### [Task details]
Within the entries below, find every line that has the string "things", then copy it.

[Front-end code edit data]

------------------------------------------------------------------------

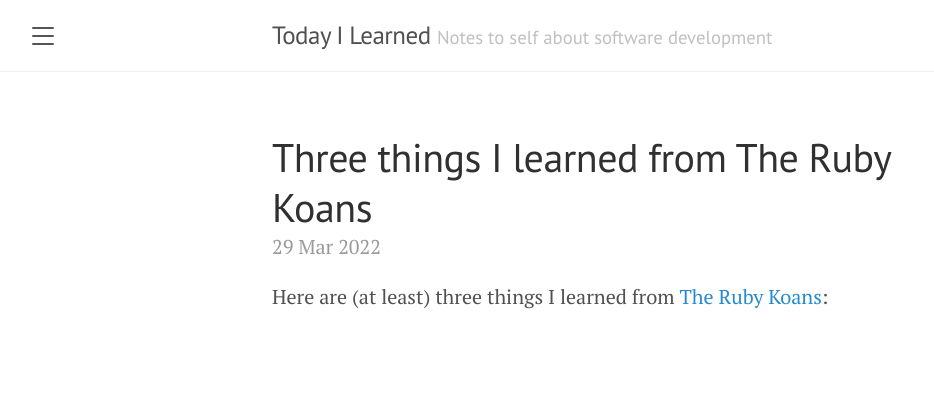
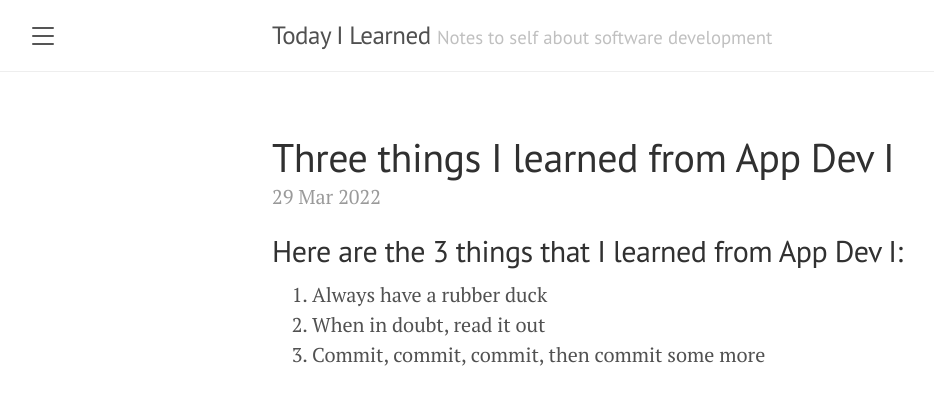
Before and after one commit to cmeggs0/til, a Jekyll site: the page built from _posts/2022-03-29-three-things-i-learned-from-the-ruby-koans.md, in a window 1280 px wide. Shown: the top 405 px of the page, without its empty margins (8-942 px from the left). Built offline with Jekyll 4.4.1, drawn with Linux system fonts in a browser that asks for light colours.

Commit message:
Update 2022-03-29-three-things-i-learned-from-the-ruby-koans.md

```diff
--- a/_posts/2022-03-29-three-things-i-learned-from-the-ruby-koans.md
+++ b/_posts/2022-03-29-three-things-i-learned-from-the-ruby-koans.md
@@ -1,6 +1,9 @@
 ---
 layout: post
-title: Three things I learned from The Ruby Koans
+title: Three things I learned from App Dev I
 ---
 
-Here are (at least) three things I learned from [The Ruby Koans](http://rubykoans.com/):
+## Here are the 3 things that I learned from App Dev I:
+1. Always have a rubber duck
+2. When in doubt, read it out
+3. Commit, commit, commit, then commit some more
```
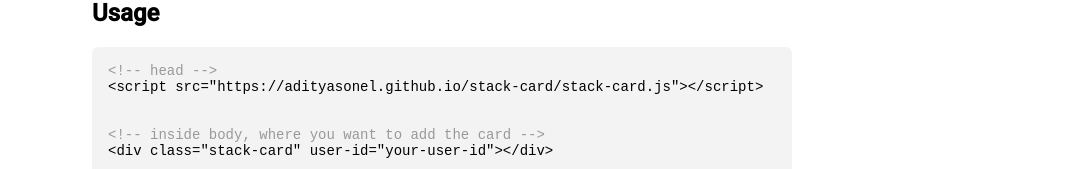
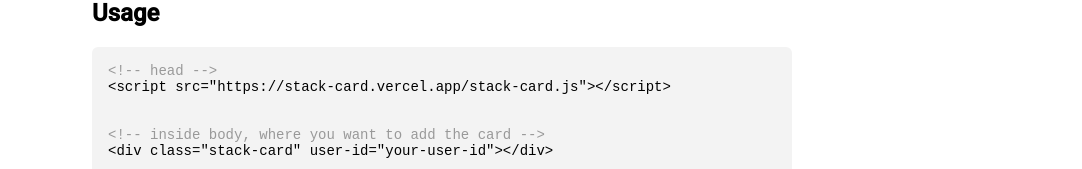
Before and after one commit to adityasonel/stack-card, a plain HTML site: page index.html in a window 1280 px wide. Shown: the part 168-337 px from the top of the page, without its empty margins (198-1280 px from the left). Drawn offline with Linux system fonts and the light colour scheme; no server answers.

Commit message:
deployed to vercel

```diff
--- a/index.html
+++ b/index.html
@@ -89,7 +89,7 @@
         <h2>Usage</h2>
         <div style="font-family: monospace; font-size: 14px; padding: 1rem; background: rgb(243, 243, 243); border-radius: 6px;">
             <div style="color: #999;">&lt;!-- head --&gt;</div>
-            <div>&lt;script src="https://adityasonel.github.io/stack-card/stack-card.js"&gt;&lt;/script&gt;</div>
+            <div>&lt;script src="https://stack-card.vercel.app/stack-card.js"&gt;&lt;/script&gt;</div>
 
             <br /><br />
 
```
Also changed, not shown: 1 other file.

------------------------------------------------------------------------

### [Solution to this task]
Before and after one commit to cmeggs0/til, a Jekyll site: the page built from _posts/2022-03-29-three-things-i-learned-from-the-ruby-koans.md, in a window 1280 px wide. Shown: the top 405 px of the page, without its empty margins (8-942 px from the left). Built offline with Jekyll 4.4.1, drawn with Linux system fonts in a browser that asks for light colours.
Update 2022-03-29-three-things-i-learned-from-the-ruby-koans.md
--- a/_posts/2022-03-29-three-things-i-learned-from-the-ruby-koans.md
+++ b/_posts/2022-03-29-three-things-i-learned-from-the-ruby-koans.md
-title: Three things I learned from The Ruby Koans
+title: Three things I learned from App Dev I
-Here are (at least) three things I learned from [The Ruby Koans](http://rubykoans.com/):
+## Here are the 3 things that I learned from App Dev I:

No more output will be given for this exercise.